▸ Goal of the exercise
What lines of the data hold the string "from"? Pull each one out.

[Start of Attachment]

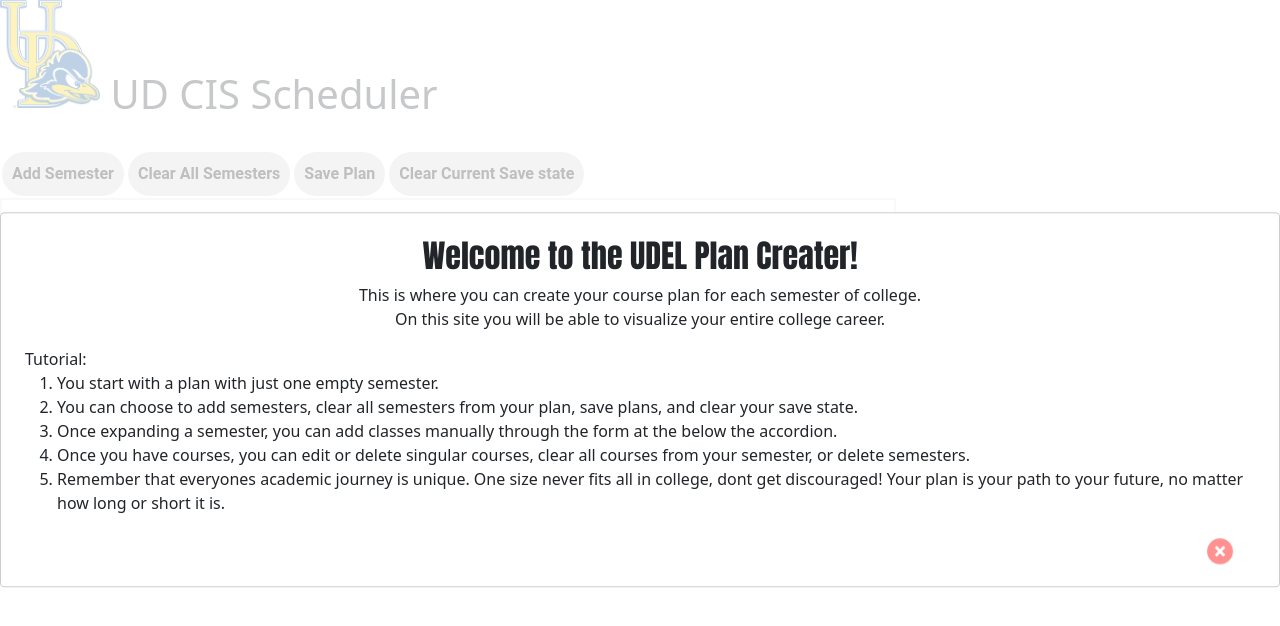
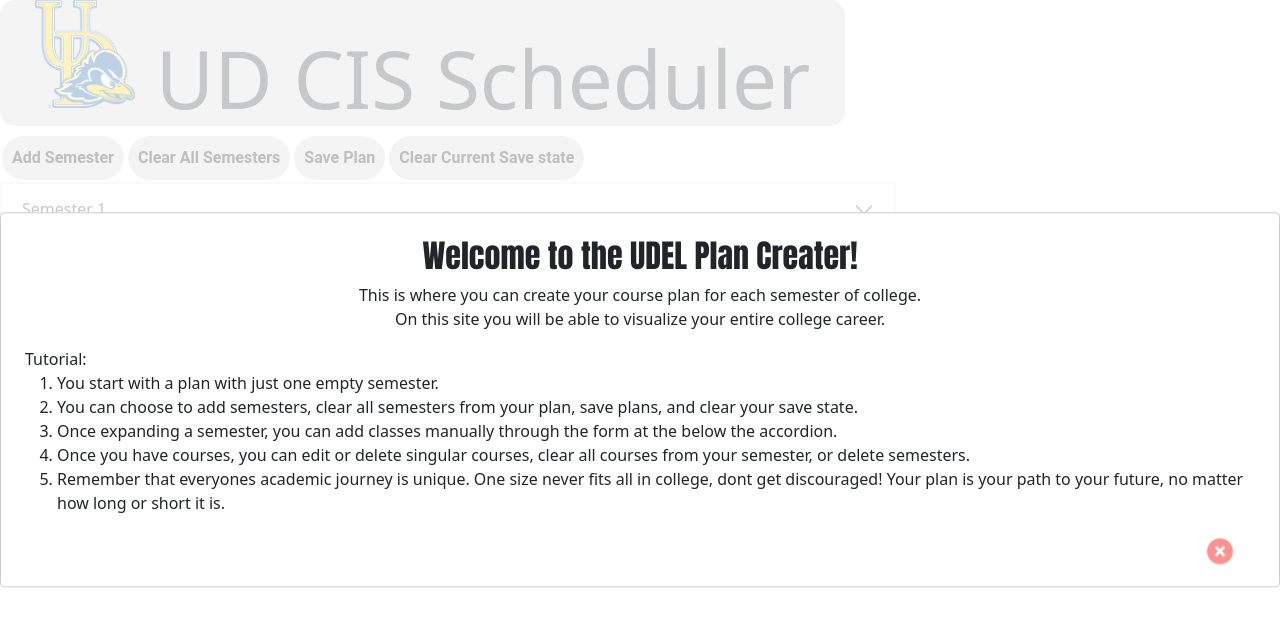
Before and after one commit to UD-CISC275-F21/ud-cis-scheduler-team-16, a React (Create React App) app: page / in a window 1280 px wide. Shown: the top 626 px of the page. Built offline with nearby package versions, Linux system fonts and the light colour scheme.

Commit message:
Cleaned up page

```diff
--- a/src/App.tsx
+++ b/src/App.tsx
@@ -54,7 +54,6 @@ const App = () : JSX.Element => {
             >
                 <WriteMessage closeModal = {() => setOpen(false)} ></WriteMessage>
             </Modal>
-
             <div className = "plan-display">
                 <PlanViewer
                     plan = {plan}
--- a/src/components/AddCourse.tsx
+++ b/src/components/AddCourse.tsx
@@ -1,5 +1,4 @@
 import React from "react";
-import { nanoid } from "nanoid";
 import { Semester } from "../interfaces/semester";
 import { Course } from "../interfaces/course";
 
@@ -24,7 +23,7 @@ export const handleAddCourseClick = (event: React.MouseEvent, plan: Semester[],
     const semIndex = plan.findIndex((semester: Semester) => semester.ID === currentSemesterID);
 
     const newCourse = {
-        ID: nanoid(),
+        ID: addCourseData.ID,
         School: addCourseData.School,
         ClassID: addCourseData.ClassID,
         CourseName: addCourseData.CourseName,
--- a/src/components/PlanViewer.tsx
+++ b/src/components/PlanViewer.tsx
@@ -39,8 +39,9 @@ export const PlanViewer = ({plan, setPlan, currentSemesterID, setCurrentSemester
         <div className = "plan-viewer">
             <div className="row">
                 <div className="col-8">
-                    <h1 className="header"><button className="refresh-logo" onClick={refreshPage}></button> UD CIS Scheduler</h1>
-                    <br />
+                    <div className = "page-header">
+                        <h1 className="display-1"> <button className="refresh-logo" onClick={refreshPage}></button> UD CIS Scheduler</h1>
+                    </div>
                     <button role = "add-semester" className = "edit-semester" type = "button"
                         onClick= {() => addSemester(plan, setPlan, semNum, setSemNum)}>Add Semester</button>
                     <button role = "clear-semesters" className = "edit-semester" type = "button"
```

[End of Attachment]

▸ Solution below
 import React from "react";
-import { nanoid } from "nanoid";
 import { Semester } from "../interfaces/semester";
 import { Course } from "../interfaces/course";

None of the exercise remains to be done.